→ Problem
Output every entry below exactly, without its pictures.
....
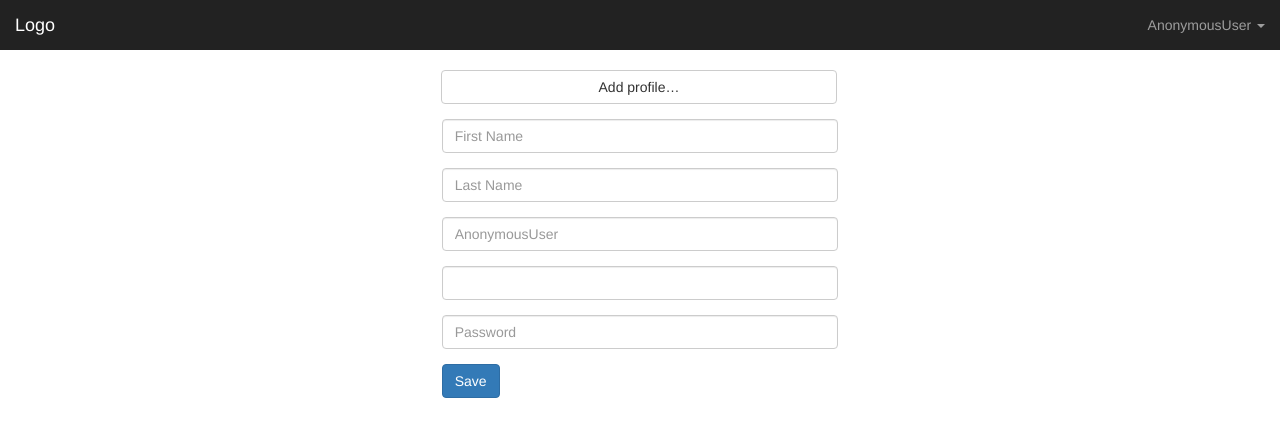
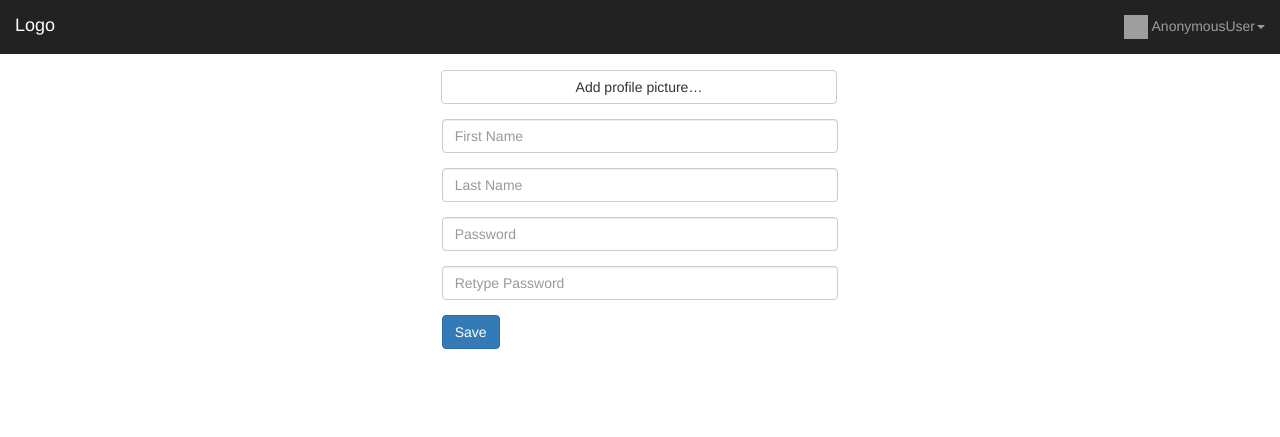
Before and after one commit to generil/hackathon, a Django app: a page that uses hackathon/templates/navbar.html in a window 1280 px wide. Shown: the top 437 px of the page. Run offline with Django 3.2, Linux system fonts and the light colour scheme; some libraries are stand-ins or nearby versions; grey boxes are pictures that could not be loaded.

Commit message:
tried to fix profile picture errro

```diff
--- a/hackathon/templates/navbar.html
+++ b/hackathon/templates/navbar.html
@@ -15,9 +15,10 @@
 		<div class="collapse navbar-collapse" id="bs-example-navbar-collapse-1">
 			<ul class="nav navbar-nav navbar-right">
 				<li class="dropdown">
-					<a href="#" class="dropdown-toggle" data-toggle="dropdown" role="button" aria-haspopup="true" aria-expanded="false">{{user}} <span class="caret"></span></a>
+					<a href="#" class="dropdown-toggle" data-toggle="dropdown" role="button" aria-haspopup="true" aria-expanded="false">
+					<img class="center-cropped" src="{ person.avatar.url }" width="24px" height="24px" style="border:none;"> {{user}}<span class="caret"></span></a>
 					<ul class="dropdown-menu">
-						<li><a href="{% url 'edit_profile' %}">Edit Profile</a></li>
+						<li><a href="{% url 'edit_profile_view' %}">Edit Profile</a></li>
 						<li><a href="{% url 'log_out' %}">Log Out</a></li>
 					</ul>
 				</li>
--- a/hackathon/views.py
+++ b/hackathon/views.py
@@ -1,5 +1,6 @@
 from django.shortcuts import render
 from classroom.models import Record, Forum_Post
+from registration.models import Person
 
 
 def home(request):
@@ -12,9 +13,11 @@ def home(request):
 		for post in classroom_forum_posts:
 			posts.append(post)
 
+	person = Person.objects.get(id = request.user.id)
 	context = {
 		'records' : records,
 		'posts' : posts,
+		'person' : person
 	}
 
 	return render(request, 'home.html', context=context)
--- a/registration/templates/edit_profile.html
+++ b/registration/templates/edit_profile.html
@@ -10,7 +10,8 @@
             <div class="row">
                 <div class="col-lg-3 col-md-3"></div>
                 <div class="col-lg-6 col-md-6">
-                    <form action="">
+                    <form action="{% url 'edit_profile' %}" method="POST" enctype="multipart/form-data">
+                        {% csrf_token %}
                         <div class="form-group imagepreview" style="text-align:center; display:none">
                             <img id="preview" class="center-cropped" alt="" src="" height="128px" width="128px">
                         </div>
@@ -18,26 +19,23 @@
                             <div class="input-group">
                             <label class="input-group-btn">
                                 <span class="btn btn-default btn-block" style="border-radius: 4px;">
-                                <span id="add-t-image">Add profile</span>&hellip;
-                                <input type="file" name="topic_file" style="display: none;" required="">
+                                <span id="add-t-image">Add profile picture</span>&hellip;
+                                <input type="file" name="avatar" style="display: none;" required="">
                                 </span>
                             </label>
                             </div>
                         </div>
                         <div class="form-group">
-                            <input type="text" class="form-control" id="firstname" placeholder="First Name" name="email">
+                            <input type="text" class="form-control" id="firstname" placeholder="First Name" name="first_name">
                         </div>
                         <div class="form-group">
-                            <input type="text" class="form-control" id="lastname" placeholder="Last Name" name="email">
+                            <input type="text" class="form-control" id="lastname" placeholder="Last Name" name="last_name">
                         </div>
                         <div class="form-group">
-                            <input type="text" class="form-control" id="username" placeholder="{{user}}" name="email">
+                            <input type="password" class="form-control" id="pwd" placeholder="Password" name="password1">
                         </div>
                         <div class="form-group">
-                            <input type="email" class="form-control" id="email" placeholder="{{email}}" name="email">
-                        </div>
-                        <div class="form-group">
-                            <input type="password" class="form-control" id="pwd" placeholder="Password" name="pwd">
+                            <input type="password" class="form-control" id="pwd" placeholder="Retype Password" name="password2">
                         </div>
                         <button type="submit" class="btn btn-primary">Save</button>
                     </form>
--- a/registration/urls.py
+++ b/registration/urls.py
@@ -6,5 +6,6 @@ urlpatterns = [
 	url(r'^login/$', views.log_in, name='log_in'),
 	url(r'^signup/$', views.sign_up, name='sign_up'),
 	url(r'^logout/$', views.log_out, name='log_out'),
-	url(r'^edit-profile/$', views.edit_profile, name='edit_profile')
+	url(r'^edit-profile/$', views.edit_profile, name='edit_profile'),
+	url(r'^edit-profile-view/$', views.edit_profile_view, name='edit_profile_view')
 ]
--- a/registration/views.py
+++ b/registration/views.py
@@ -8,6 +8,7 @@ from django.core.files.storage import FileSystemStorage
 
 from hackathon import views
 from models import User
+from models import Person
 
 def log_in(request):
     if request.user.is_authenticated:
@@ -83,23 +84,37 @@ def user_integrityCheck(data):
     return True
 
 
+def edit_profile_view(request):
+  if not request.user.is_authenticated:
+      return redirect('log_in')
+  person = Person.objects.get(id = request.user.id)
+
+  context = {
+  	'person' : person,
+  }
+  return render(request, 'edit_profile.html', context)
+
 def edit_profile(request):
     if not request.user.is_authenticated:
-        return redirect('sign_in')
+        return redirect('log_in')
 
     if request.method == 'POST':
-        new_first_name = request.POST.get(new_first_name)
-        new_last_name = request.POST.get(new_first_name)
-
+        new_first_name = request.POST.get('first_name')
+        new_last_name = request.POST.get('last_name')
         user = request.user
 
-        user.first_name = new_first_name
-        user.last_name = new_last_name
+        if new_first_name != '':
+          user.first_name = new_first_name
+
+        if new_last_name != '':
+          user.last_name = new_last_name
         user.save()
 
-        user_avatar = request.FILES['avatar']
+        user_avatar = request.FILES.get('avatar')
+        print user_avatar
+
         fs = FileSystemStorage()
-        user_avatar.name = 'user_' + request.user + '_' + user_avatar.name
+        user_avatar.name = 'user_' + str(request.user) + '_' + user_avatar.name
         filename = fs.save(user_avatar.name, user_avatar)
 
         person = Person.objects.get(id = request.user.id)
```
Also changed, not shown: storage/nba-logo.jpg (added), storage/user_alfisalvacion_18337073_1192422457535875_290046150_n.jpg (added), storage/user_alfisalvacion_18337073_1192422457535875_290046150_n_pvXq0RM.jpg (added).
....
→ Response to this exercise
Before and after one commit to generil/hackathon, a Django app: a page that uses hackathon/templates/navbar.html in a window 1280 px wide. Shown: the top 437 px of the page. Run offline with Django 3.2, Linux system fonts and the light colour scheme; some libraries are stand-ins or nearby versions; grey boxes are pictures that could not be loaded.

Commit message:
tried to fix profile picture errro

```diff
--- a/hackathon/templates/navbar.html
+++ b/hackathon/templates/navbar.html
@@ -15,9 +15,10 @@
 		<div class="collapse navbar-collapse" id="bs-example-navbar-collapse-1">
 			<ul class="nav navbar-nav navbar-right">
 				<li class="dropdown">
-					<a href="#" class="dropdown-toggle" data-toggle="dropdown" role="button" aria-haspopup="true" aria-expanded="false">{{user}} <span class="caret"></span></a>
+					<a href="#" class="dropdown-toggle" data-toggle="dropdown" role="button" aria-haspopup="true" aria-expanded="false">
+					<img class="center-cropped" src="{ person.avatar.url }" width="24px" height="24px" style="border:none;"> {{user}}<span class="caret"></span></a>
 					<ul class="dropdown-menu">
-						<li><a href="{% url 'edit_profile' %}">Edit Profile</a></li>
+						<li><a href="{% url 'edit_profile_view' %}">Edit Profile</a></li>
 						<li><a href="{% url 'log_out' %}">Log Out</a></li>
 					</ul>
 				</li>
--- a/hackathon/views.py
+++ b/hackathon/views.py
@@ -1,5 +1,6 @@
 from django.shortcuts import render
 from classroom.models import Record, Forum_Post
+from registration.models import Person
 
 
 def home(request):
@@ -12,9 +13,11 @@ def home(request):
 		for post in classroom_forum_posts:
 			posts.append(post)
 
+	person = Person.objects.get(id = request.user.id)
 	context = {
 		'records' : records,
 		'posts' : posts,
+		'person' : person
 	}
 
 	return render(request, 'home.html', context=context)
--- a/registration/templates/edit_profile.html
+++ b/registration/templates/edit_profile.html
@@ -10,7 +10,8 @@
             <div class="row">
                 <div class="col-lg-3 col-md-3"></div>
                 <div class="col-lg-6 col-md-6">
-                    <form action="">
+                    <form action="{% url 'edit_profile' %}" method="POST" enctype="multipart/form-data">
+                        {% csrf_token %}
                         <div class="form-group imagepreview" style="text-align:center; display:none">
                             <img id="preview" class="center-cropped" alt="" src="" height="128px" width="128px">
                         </div>
@@ -18,26 +19,23 @@
                             <div class="input-group">
                             <label class="input-group-btn">
                                 <span class="btn btn-default btn-block" style="border-radius: 4px;">
-                                <span id="add-t-image">Add profile</span>&hellip;
-                                <input type="file" name="topic_file" style="display: none;" required="">
+                                <span id="add-t-image">Add profile picture</span>&hellip;
+                                <input type="file" name="avatar" style="display: none;" required="">
                                 </span>
                             </label>
                             </div>
                         </div>
                         <div class="form-group">
-                            <input type="text" class="form-control" id="firstname" placeholder="First Name" name="email">
+                            <input type="text" class="form-control" id="firstname" placeholder="First Name" name="first_name">
                         </div>
                         <div class="form-group">
-                            <input type="text" class="form-control" id="lastname" placeholder="Last Name" name="email">
+                            <input type="text" class="form-control" id="lastname" placeholder="Last Name" name="last_name">
                         </div>
                         <div class="form-group">
-                            <input type="text" class="form-control" id="username" placeholder="{{user}}" name="email">
+                            <input type="password" class="form-control" id="pwd" placeholder="Password" name="password1">
                         </div>
                         <div class="form-group">
-                            <input type="email" class="form-control" id="email" placeholder="{{email}}" name="email">
-                        </div>
-                        <div class="form-group">
-                            <input type="password" class="form-control" id="pwd" placeholder="Password" name="pwd">
+                            <input type="password" class="form-control" id="pwd" placeholder="Retype Password" name="password2">
                         </div>
                         <button type="submit" class="btn btn-primary">Save</button>
                     </form>
--- a/registration/urls.py
+++ b/registration/urls.py
@@ -6,5 +6,6 @@ urlpatterns = [
 	url(r'^login/$', views.log_in, name='log_in'),
 	url(r'^signup/$', views.sign_up, name='sign_up'),
 	url(r'^logout/$', views.log_out, name='log_out'),
-	url(r'^edit-profile/$', views.edit_profile, name='edit_profile')
+	url(r'^edit-profile/$', views.edit_profile, name='edit_profile'),
+	url(r'^edit-profile-view/$', views.edit_profile_view, name='edit_profile_view')
 ]
--- a/registration/views.py
+++ b/registration/views.py
@@ -8,6 +8,7 @@ from django.core.files.storage import FileSystemStorage
 
 from hackathon import views
 from models import User
+from models import Person
 
 def log_in(request):
     if request.user.is_authenticated:
@@ -83,23 +84,37 @@ def user_integrityCheck(data):
     return True
 
 
+def edit_profile_view(request):
+  if not request.user.is_authenticated:
+      return redirect('log_in')
+  person = Person.objects.get(id = request.user.id)
+
+  context = {
+  	'person' : person,
+  }
+  return render(request, 'edit_profile.html', context)
+
 def edit_profile(request):
     if not request.user.is_authenticated:
-        return redirect('sign_in')
+        return redirect('log_in')
 
     if request.method == 'POST':
-        new_first_name = request.POST.get(new_first_name)
-        new_last_name = request.POST.get(new_first_name)
-
+        new_first_name = request.POST.get('first_name')
+        new_last_name = request.POST.get('last_name')
         user = request.user
 
-        user.first_name = new_first_name
-        user.last_name = new_last_name
+        if new_first_name != '':
+          user.first_name = new_first_name
+
+        if new_last_name != '':
+          user.last_name = new_last_name
         user.save()
 
-        user_avatar = request.FILES['avatar']
+        user_avatar = request.FILES.get('avatar')
+        print user_avatar
+
         fs = FileSystemStorage()
-        user_avatar.name = 'user_' + request.user + '_' + user_avatar.name
+        user_avatar.name = 'user_' + str(request.user) + '_' + user_avatar.name
         filename = fs.save(user_avatar.name, user_avatar)
 
         person = Person.objects.get(id = request.user.id)
```
Also changed, not shown: storage/nba-logo.jpg (added), storage/user_alfisalvacion_18337073_1192422457535875_290046150_n.jpg (added), storage/user_alfisalvacion_18337073_1192422457535875_290046150_n_pvXq0RM.jpg (added).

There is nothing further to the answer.